| Material for the task |
***
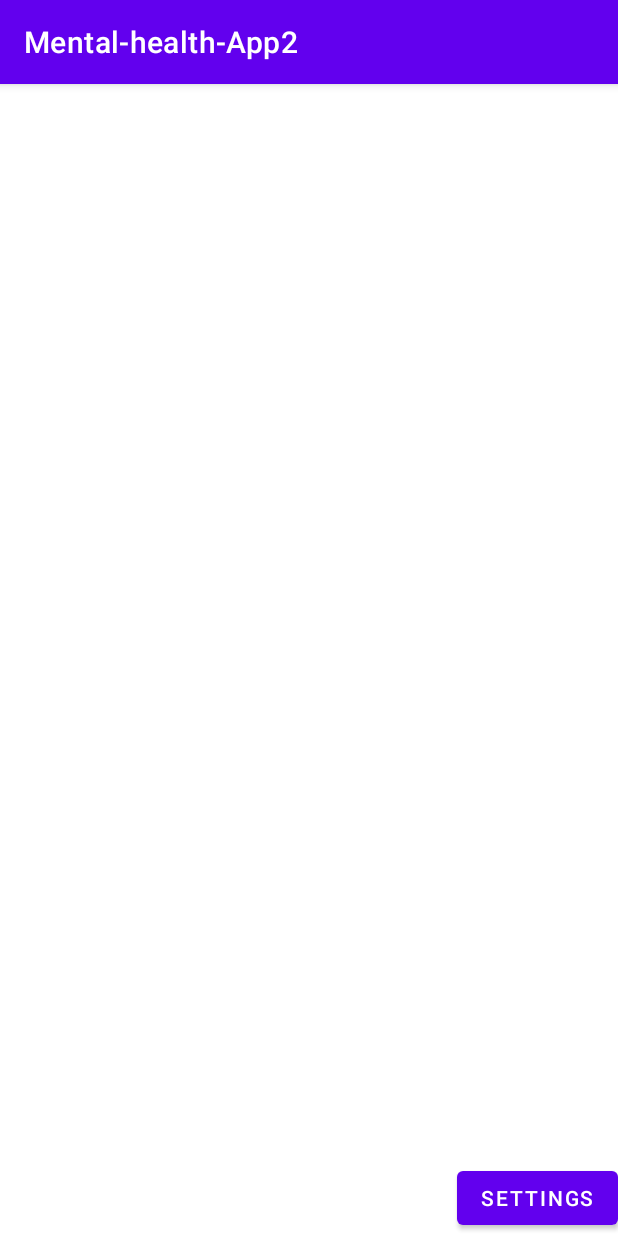
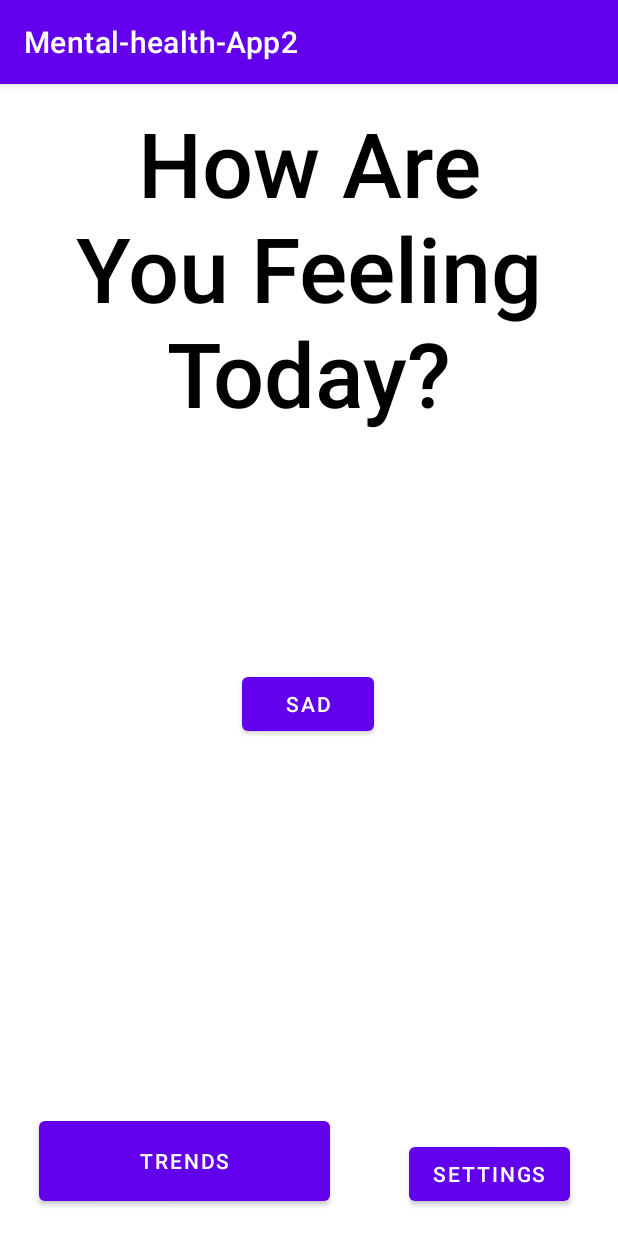
Before and after one commit to AbCoding/Mental-health-App, an Android app: the screen it shows after launch (MainActivity), on a phone screen of 412 x 824 dp. Run offline under Robolectric (Android 15) with nearby library versions, the phone set to English and light mode, and no system bars.

Commit message:
Rough Layout For Home Page Base Layouts for Trends, Sad, and Settings

```diff
--- a/app/src/main/java/com/example/mental_health_app2/MainActivity.kt
+++ b/app/src/main/java/com/example/mental_health_app2/MainActivity.kt
@@ -5,7 +5,7 @@ import android.content.Intent
 import androidx.appcompat.app.AppCompatActivity
 import android.os.Bundle
 import android.widget.Button
-import android.widget.Toast
+import android.widget.SeekBar
 
 class MainActivity : AppCompatActivity() {
 
@@ -14,11 +14,32 @@ class MainActivity : AppCompatActivity() {
         super.onCreate(savedInstanceState)
         setContentView(R.layout.activity_main)
 
-        val button = findViewById<Button>(R.id.button)
-        button?.setOnClickListener(){
+        val SettingButton = findViewById<Button>(R.id.settingsButton)
+        SettingButton?.setOnClickListener(){
             val intent= Intent(this,SettingsActivity::class.java)
             startActivity(intent)
 
+
         }
+        val TrendButton = findViewById<Button>(R.id.TrendButton)
+        TrendButton?.setOnClickListener(){
+            val intent= Intent(this,TrendsActivity::class.java)
+            startActivity(intent)
+            finish()
+
         }
-    }
+        val SadButton = findViewById<Button>(R.id.Sad1Button)
+        SadButton?.setOnClickListener(){
+            val intent= Intent(this,HelpOptions::class.java)
+            startActivity(intent)
+            finish()
+
+        }
+
+
+
+
+
+        }
+
+        }
--- a/app/src/main/res/layout/activity_main.xml
+++ b/app/src/main/res/layout/activity_main.xml
@@ -7,14 +7,54 @@
     tools:context=".MainActivity">
 
     <Button
-        android:id="@+id/button"
+        android:id="@+id/settingsButton"
         android:layout_width="wrap_content"
         android:layout_height="wrap_content"
         android:text="Settings"
         app:layout_constraintBottom_toBottomOf="parent"
         app:layout_constraintEnd_toEndOf="parent"
-        app:layout_constraintHorizontal_bias="1.0"
+        app:layout_constraintHorizontal_bias="0.894"
         app:layout_constraintStart_toStartOf="parent"
         app:layout_constraintTop_toTopOf="parent"
-        app:layout_constraintVertical_bias="0.998" />
+        app:layout_constraintVertical_bias="0.976" />
+
+    <Button
+        android:id="@+id/TrendButton"
+        android:layout_width="194dp"
+        android:layout_height="65dp"
+        android:text="Trends"
+        app:layout_constraintBottom_toBottomOf="parent"
+        app:layout_constraintEnd_toEndOf="parent"
+        app:layout_constraintHorizontal_bias="0.119"
+        app:layout_constraintStart_toStartOf="parent"
+        app:layout_constraintTop_toTopOf="parent"
+        app:layout_constraintVertical_bias="0.975" />
+
+    <Button
+        android:id="@+id/Sad1Button"
+        android:layout_width="wrap_content"
+        android:layout_height="wrap_content"
+        android:text="Sad"
+        app:layout_constraintBottom_toBottomOf="parent"
+        app:layout_constraintEnd_toEndOf="parent"
+        app:layout_constraintHorizontal_bias="0.498"
+        app:layout_constraintStart_toStartOf="parent"
+        app:layout_constraintTop_toTopOf="parent"
+        app:layout_constraintVertical_bias="0.541" />
+
+    <TextView
+        android:id="@+id/textView3"
+        android:layout_width="317dp"
+        android:layout_height="230dp"
+        android:fontFamily="sans-serif-medium"
+        android:text="How Are You Feeling Today?"
+        android:textAlignment="center"
+        android:textColor="#000000"
+        android:textSize="60sp"
+        app:layout_constraintBottom_toBottomOf="parent"
+        app:layout_constraintEnd_toEndOf="parent"
+        app:layout_constraintHorizontal_bias="0.497"
+        app:layout_constraintStart_toStartOf="parent"
+        app:layout_constraintTop_toTopOf="parent"
+        app:layout_constraintVertical_bias="0.022" />
 </androidx.constraintlayout.widget.ConstraintLayout>
```
Also changed, not shown: app/src/main/AndroidManifest.xml (+8 -2 lines), app/src/main/java/com/example/mental_health_app2/HelpOptions.kt (added, +21 -0 lines), app/src/main/java/com/example/mental_health_app2/TrendsActivity.kt (added, +19 -0 lines), app/src/main/res/layout/activity_help_options.xml (added, +31 -0 lines), app/src/main/res/layout/activity_trends.xml (added, +30 -0 lines), gradle.properties (line endings or trailing spaces).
***
| Work item |
If a line of the entries contains the string "SadButton", it counts; report how many such lines there are, as a bare number.

| Task output |
2